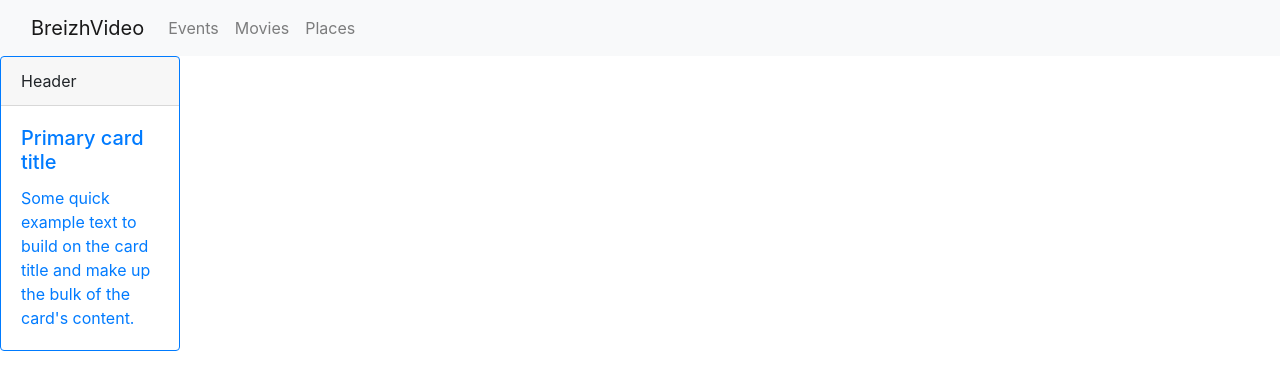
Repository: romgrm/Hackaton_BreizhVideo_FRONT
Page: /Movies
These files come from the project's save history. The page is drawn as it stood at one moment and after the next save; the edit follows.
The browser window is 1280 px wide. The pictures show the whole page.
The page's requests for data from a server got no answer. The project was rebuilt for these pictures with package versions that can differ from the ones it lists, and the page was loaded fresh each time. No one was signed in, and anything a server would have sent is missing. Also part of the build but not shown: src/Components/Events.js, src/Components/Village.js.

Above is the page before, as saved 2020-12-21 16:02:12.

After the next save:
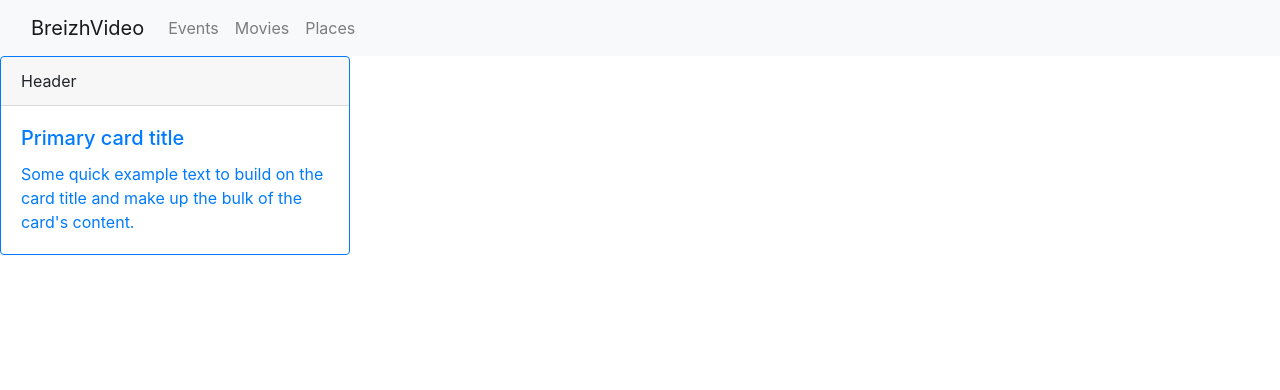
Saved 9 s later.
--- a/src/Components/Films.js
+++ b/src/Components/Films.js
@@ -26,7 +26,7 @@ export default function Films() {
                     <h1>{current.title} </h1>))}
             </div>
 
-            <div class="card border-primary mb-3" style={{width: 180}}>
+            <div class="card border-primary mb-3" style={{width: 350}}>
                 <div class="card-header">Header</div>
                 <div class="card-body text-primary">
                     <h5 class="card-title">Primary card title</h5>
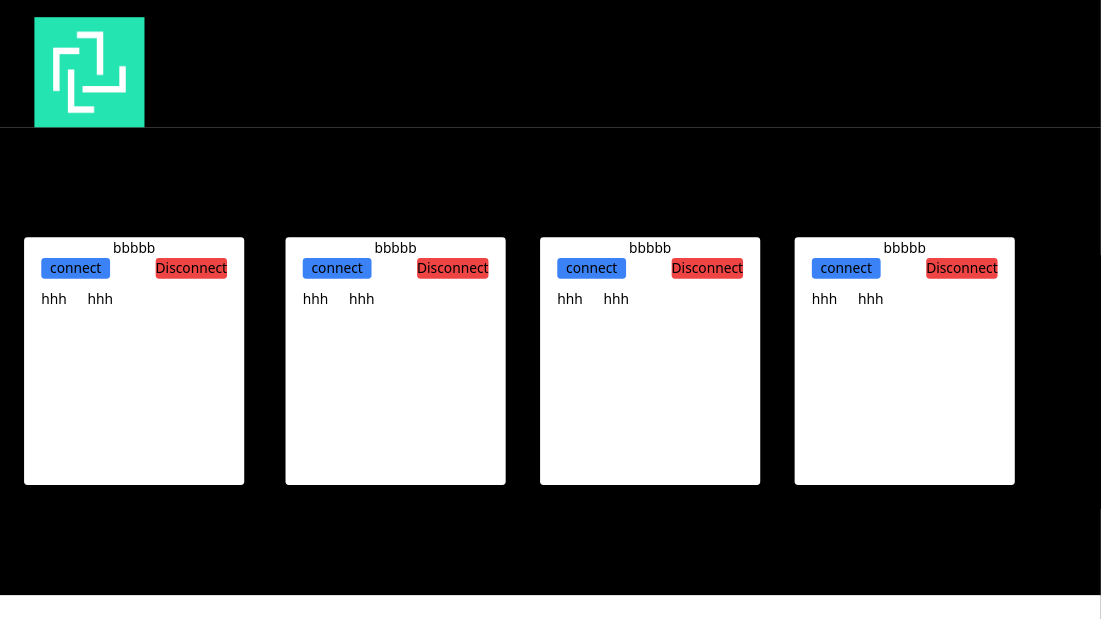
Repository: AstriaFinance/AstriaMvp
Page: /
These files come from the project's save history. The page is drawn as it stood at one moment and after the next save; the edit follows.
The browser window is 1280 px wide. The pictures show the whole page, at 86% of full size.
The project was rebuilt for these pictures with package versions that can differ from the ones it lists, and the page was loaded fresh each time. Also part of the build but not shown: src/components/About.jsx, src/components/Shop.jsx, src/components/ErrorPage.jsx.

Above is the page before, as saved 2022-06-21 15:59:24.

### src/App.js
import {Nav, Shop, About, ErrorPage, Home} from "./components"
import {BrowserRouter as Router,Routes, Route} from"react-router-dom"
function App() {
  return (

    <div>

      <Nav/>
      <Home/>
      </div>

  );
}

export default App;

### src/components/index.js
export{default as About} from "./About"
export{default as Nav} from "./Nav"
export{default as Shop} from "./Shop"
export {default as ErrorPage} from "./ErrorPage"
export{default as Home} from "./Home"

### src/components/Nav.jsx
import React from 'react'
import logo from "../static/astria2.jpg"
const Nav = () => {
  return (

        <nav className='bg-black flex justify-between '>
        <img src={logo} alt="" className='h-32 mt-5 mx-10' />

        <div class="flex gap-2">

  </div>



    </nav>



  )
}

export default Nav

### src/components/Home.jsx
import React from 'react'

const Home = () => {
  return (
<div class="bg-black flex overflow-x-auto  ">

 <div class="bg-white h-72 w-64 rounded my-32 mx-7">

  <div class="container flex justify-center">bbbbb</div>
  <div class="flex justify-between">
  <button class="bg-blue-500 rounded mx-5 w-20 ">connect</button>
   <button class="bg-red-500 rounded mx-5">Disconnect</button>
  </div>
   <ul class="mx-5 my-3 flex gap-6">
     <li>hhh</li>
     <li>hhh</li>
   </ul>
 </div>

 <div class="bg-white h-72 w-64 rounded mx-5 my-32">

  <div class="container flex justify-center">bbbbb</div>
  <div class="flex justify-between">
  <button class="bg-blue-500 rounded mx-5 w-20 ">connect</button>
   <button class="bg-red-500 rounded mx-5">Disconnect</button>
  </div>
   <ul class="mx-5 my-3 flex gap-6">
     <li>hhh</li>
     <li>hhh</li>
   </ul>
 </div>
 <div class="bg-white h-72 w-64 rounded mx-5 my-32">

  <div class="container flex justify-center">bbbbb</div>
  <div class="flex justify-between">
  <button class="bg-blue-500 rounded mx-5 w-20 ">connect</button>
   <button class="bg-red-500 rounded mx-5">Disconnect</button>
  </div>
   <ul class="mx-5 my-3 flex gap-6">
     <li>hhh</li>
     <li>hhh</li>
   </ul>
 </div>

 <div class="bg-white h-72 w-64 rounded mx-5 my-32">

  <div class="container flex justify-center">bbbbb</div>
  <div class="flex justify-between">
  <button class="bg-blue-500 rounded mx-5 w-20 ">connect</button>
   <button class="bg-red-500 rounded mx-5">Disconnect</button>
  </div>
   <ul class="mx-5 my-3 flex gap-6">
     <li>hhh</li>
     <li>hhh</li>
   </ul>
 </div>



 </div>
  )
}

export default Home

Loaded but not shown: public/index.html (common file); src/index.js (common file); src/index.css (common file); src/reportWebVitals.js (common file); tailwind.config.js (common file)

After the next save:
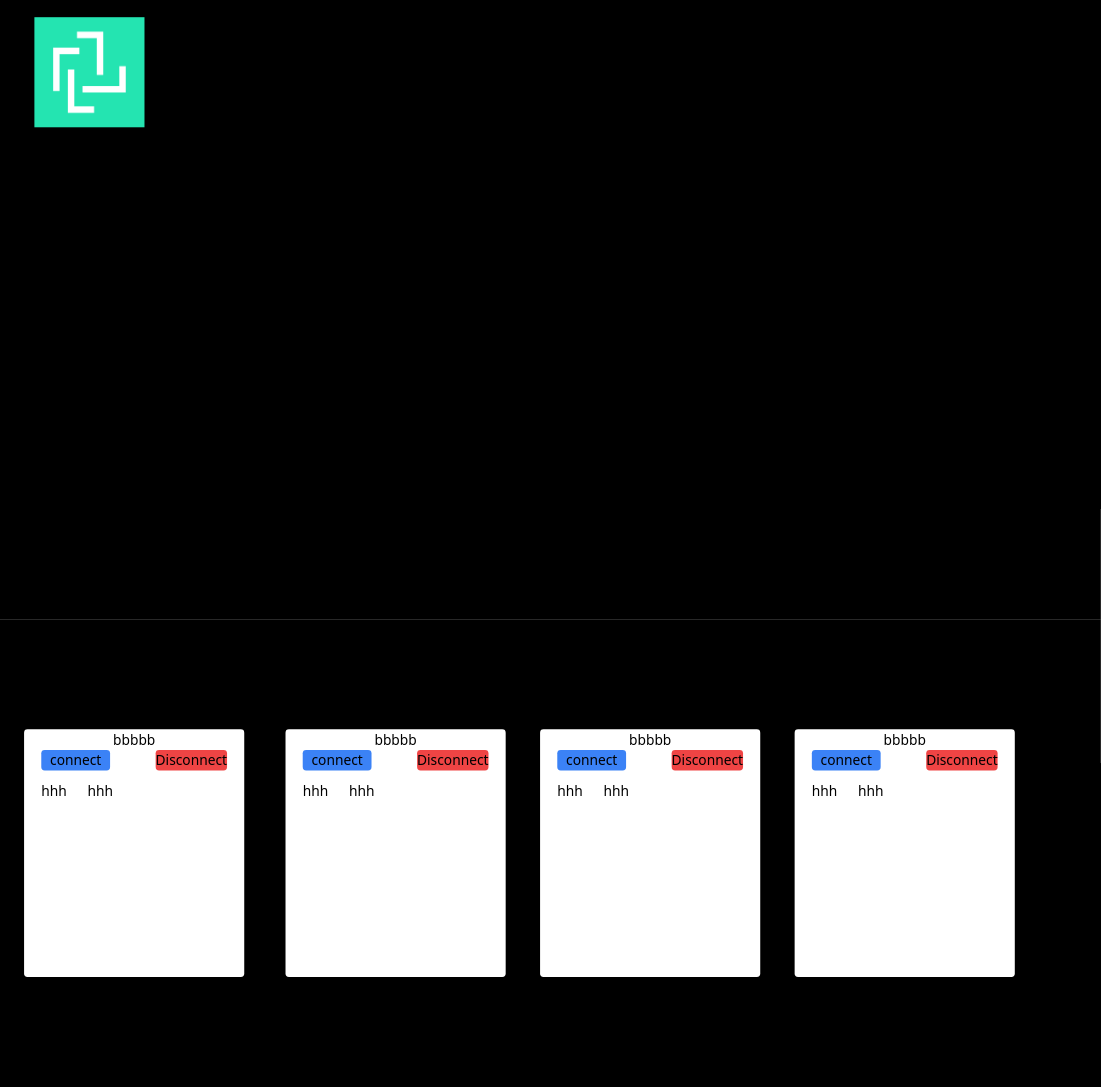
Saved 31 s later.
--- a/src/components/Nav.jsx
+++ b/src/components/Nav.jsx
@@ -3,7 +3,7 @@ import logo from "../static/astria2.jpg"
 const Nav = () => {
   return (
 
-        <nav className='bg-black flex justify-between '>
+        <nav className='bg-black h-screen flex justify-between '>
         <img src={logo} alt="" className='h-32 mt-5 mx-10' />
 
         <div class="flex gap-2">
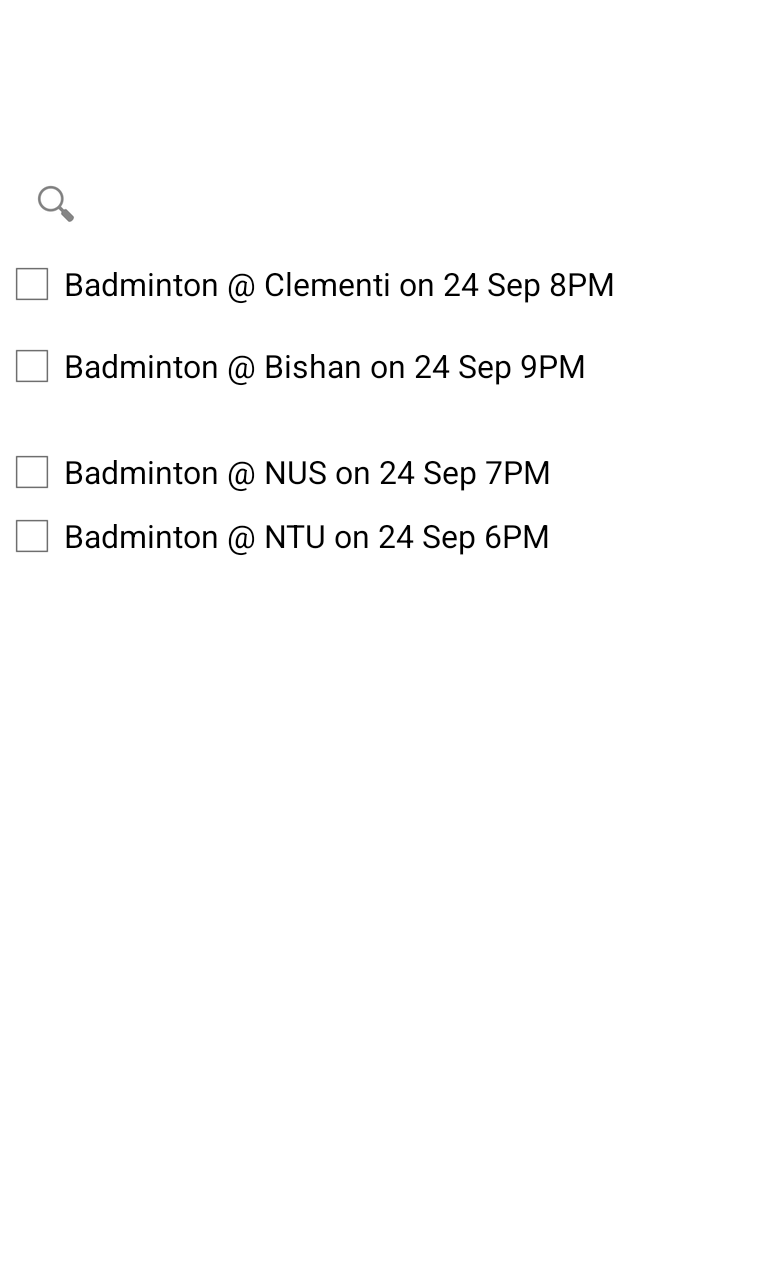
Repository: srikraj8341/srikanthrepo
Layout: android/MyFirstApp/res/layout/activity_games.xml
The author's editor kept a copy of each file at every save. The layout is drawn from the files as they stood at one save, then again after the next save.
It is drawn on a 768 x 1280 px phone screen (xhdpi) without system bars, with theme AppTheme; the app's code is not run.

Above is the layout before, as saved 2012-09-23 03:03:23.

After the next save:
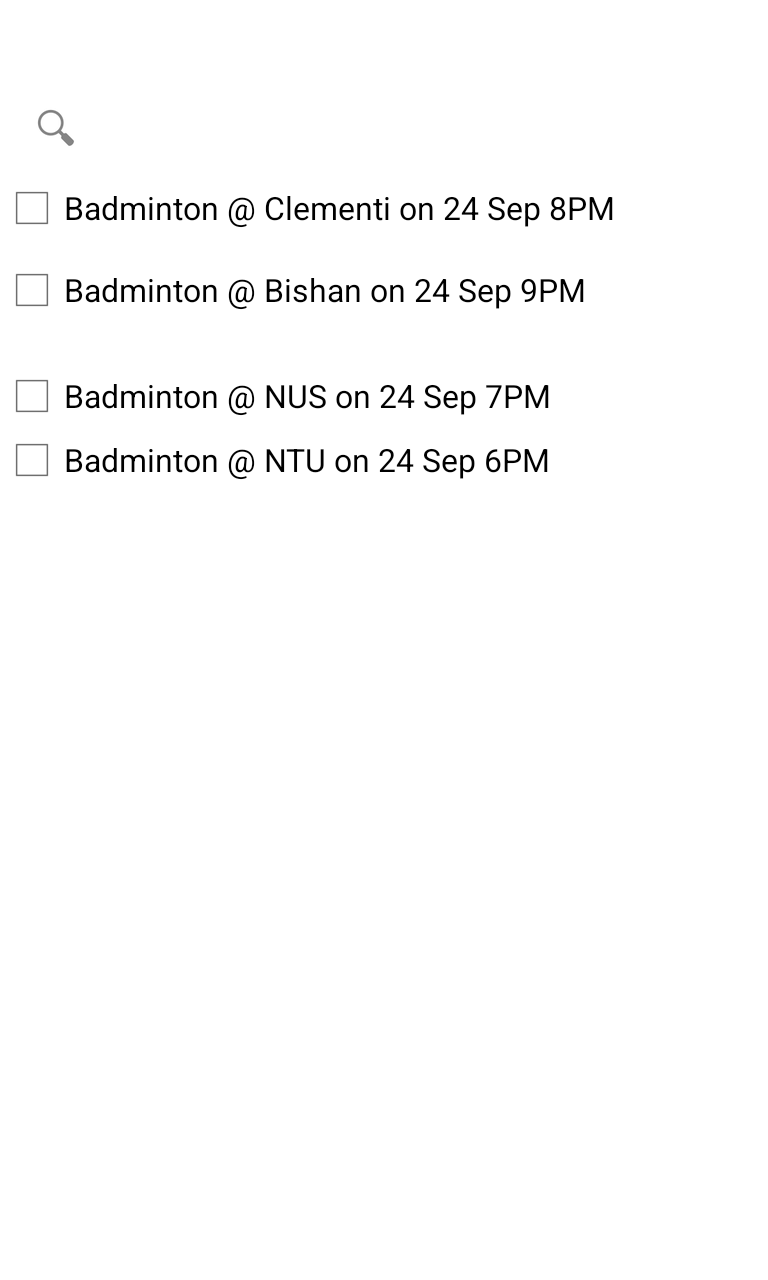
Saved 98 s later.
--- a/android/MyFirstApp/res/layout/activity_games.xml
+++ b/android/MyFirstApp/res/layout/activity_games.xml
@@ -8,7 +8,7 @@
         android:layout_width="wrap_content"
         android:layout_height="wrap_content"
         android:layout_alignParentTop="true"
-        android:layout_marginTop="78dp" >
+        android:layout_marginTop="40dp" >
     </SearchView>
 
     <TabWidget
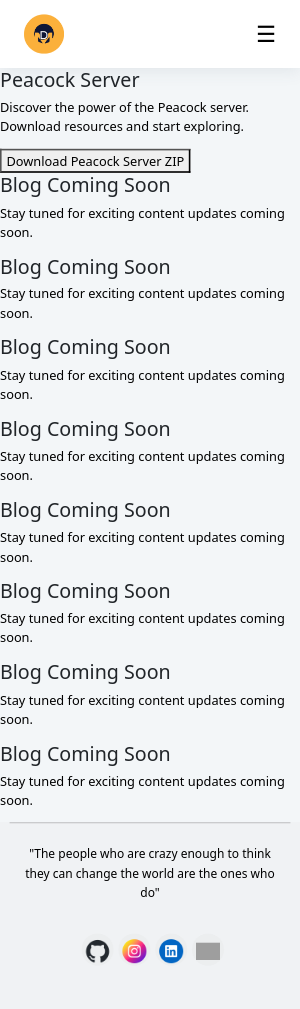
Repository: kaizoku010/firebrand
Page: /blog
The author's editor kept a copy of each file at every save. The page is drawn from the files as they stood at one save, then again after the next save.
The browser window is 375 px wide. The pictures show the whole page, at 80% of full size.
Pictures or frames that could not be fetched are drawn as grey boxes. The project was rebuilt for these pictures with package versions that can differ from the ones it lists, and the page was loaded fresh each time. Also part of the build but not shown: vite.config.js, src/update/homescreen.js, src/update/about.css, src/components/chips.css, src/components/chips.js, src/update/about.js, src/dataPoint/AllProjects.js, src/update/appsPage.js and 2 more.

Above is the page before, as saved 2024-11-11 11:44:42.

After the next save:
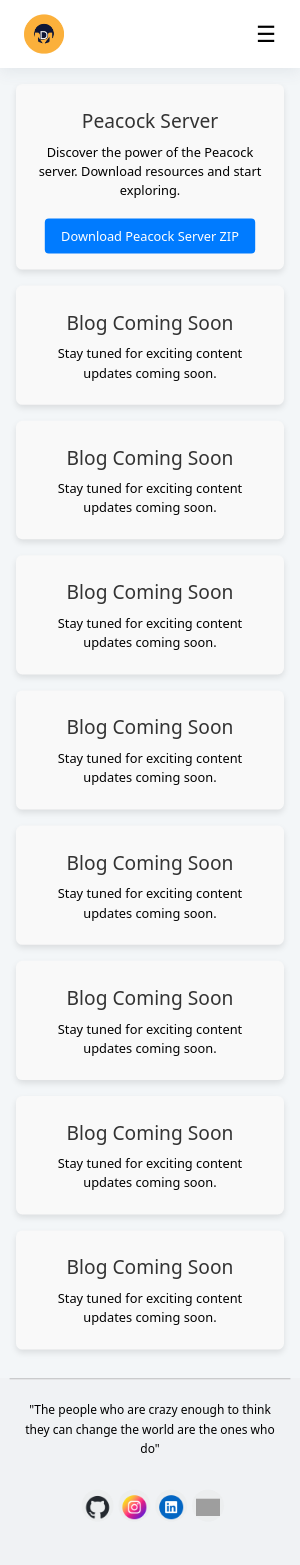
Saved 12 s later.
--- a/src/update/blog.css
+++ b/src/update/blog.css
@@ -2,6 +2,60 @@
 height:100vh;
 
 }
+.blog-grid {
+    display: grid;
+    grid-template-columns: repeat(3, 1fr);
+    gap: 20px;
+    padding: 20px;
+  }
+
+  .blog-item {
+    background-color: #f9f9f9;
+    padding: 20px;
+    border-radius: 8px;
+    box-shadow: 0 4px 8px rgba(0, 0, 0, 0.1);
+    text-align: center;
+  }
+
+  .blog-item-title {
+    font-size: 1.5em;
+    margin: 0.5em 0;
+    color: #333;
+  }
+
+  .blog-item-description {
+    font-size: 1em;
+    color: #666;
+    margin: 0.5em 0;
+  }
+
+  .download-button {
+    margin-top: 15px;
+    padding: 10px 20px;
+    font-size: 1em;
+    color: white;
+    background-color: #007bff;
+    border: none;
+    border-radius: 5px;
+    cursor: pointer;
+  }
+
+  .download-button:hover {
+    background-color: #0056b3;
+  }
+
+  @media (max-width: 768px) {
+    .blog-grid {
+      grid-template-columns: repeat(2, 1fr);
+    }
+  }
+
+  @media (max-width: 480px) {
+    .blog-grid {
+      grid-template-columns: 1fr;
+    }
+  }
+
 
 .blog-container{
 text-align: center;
================
> What is expected: Repeat only the lines from the beginning of the material through the line containing "the whole page.", both ends kept, leaving pictures out.

> Answer to this problem:
Repository: romgrm/Hackaton_BreizhVideo_FRONT
Page: /Movies
These files come from the project's save history. The page is drawn as it stood at one moment and after the next save; the edit follows.
The browser window is 1280 px wide. The pictures show the whole page.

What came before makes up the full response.